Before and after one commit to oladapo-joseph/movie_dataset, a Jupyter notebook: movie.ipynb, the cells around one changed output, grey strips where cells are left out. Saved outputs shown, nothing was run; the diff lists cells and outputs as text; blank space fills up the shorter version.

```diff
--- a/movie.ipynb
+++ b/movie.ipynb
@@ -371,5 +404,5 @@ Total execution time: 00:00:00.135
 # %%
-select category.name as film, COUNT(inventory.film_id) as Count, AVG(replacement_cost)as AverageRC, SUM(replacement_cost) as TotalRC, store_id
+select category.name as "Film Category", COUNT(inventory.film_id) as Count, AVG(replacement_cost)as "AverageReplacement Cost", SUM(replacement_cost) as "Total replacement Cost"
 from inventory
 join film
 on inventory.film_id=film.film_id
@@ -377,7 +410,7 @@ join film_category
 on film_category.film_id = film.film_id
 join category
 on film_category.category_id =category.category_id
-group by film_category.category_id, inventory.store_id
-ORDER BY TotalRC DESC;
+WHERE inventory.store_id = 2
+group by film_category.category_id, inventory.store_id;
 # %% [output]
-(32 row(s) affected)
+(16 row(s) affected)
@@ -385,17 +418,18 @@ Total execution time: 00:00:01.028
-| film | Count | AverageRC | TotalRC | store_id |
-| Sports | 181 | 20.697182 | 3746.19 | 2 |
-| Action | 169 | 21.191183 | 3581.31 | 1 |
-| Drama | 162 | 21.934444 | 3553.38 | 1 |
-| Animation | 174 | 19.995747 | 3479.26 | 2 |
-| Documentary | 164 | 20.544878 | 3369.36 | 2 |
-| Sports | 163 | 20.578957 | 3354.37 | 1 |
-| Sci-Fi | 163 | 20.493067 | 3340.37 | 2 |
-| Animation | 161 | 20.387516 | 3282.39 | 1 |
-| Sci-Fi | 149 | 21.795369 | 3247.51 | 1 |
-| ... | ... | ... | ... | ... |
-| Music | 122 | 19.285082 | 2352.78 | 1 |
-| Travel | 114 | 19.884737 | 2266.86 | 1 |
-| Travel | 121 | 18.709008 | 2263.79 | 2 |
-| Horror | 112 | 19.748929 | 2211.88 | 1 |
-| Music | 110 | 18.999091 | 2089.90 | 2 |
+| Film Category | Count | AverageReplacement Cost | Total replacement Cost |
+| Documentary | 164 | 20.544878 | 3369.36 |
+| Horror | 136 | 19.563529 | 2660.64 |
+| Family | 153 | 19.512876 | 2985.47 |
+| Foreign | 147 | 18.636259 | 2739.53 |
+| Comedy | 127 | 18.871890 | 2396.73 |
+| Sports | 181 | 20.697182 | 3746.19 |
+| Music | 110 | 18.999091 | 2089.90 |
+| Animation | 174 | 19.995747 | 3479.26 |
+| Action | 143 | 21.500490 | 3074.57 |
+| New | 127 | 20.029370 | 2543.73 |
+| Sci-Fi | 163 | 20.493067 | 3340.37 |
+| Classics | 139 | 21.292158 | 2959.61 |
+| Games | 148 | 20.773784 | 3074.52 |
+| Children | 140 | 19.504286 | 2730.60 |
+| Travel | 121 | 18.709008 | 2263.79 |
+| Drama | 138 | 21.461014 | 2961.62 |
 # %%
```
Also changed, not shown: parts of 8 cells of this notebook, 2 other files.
----------
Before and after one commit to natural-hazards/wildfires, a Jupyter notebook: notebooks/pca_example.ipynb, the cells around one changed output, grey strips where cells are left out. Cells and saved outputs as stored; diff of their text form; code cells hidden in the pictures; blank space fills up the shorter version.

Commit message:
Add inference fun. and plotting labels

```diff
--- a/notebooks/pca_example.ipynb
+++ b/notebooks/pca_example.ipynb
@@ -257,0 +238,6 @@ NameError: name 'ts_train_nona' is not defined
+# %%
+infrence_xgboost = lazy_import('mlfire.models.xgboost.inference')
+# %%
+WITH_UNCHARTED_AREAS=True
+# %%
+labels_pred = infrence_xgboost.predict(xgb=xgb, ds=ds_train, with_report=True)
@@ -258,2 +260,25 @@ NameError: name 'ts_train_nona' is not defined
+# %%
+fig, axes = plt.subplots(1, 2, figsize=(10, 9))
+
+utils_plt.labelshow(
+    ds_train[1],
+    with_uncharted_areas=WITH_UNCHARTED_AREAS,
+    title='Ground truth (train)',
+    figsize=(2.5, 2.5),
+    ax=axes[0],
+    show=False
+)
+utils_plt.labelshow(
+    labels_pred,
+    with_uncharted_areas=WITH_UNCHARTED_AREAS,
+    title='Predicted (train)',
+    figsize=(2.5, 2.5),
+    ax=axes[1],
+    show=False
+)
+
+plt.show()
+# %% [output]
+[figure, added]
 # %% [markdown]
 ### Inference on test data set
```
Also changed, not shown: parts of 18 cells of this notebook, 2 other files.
----------
EXERCISE DESCRIPTION: Whenever the string "ipynb" shows up in a line above, copy that line.

RESPONSE TO THIS TASK:
Before and after one commit to oladapo-joseph/movie_dataset, a Jupyter notebook: movie.ipynb, the cells around one changed output, grey strips where cells are left out. Saved outputs shown, nothing was run; the diff lists cells and outputs as text; blank space fills up the shorter version.
--- a/movie.ipynb
+++ b/movie.ipynb
Before and after one commit to natural-hazards/wildfires, a Jupyter notebook: notebooks/pca_example.ipynb, the cells around one changed output, grey strips where cells are left out. Cells and saved outputs as stored; diff of their text form; code cells hidden in the pictures; blank space fills up the shorter version.
--- a/notebooks/pca_example.ipynb
+++ b/notebooks/pca_example.ipynb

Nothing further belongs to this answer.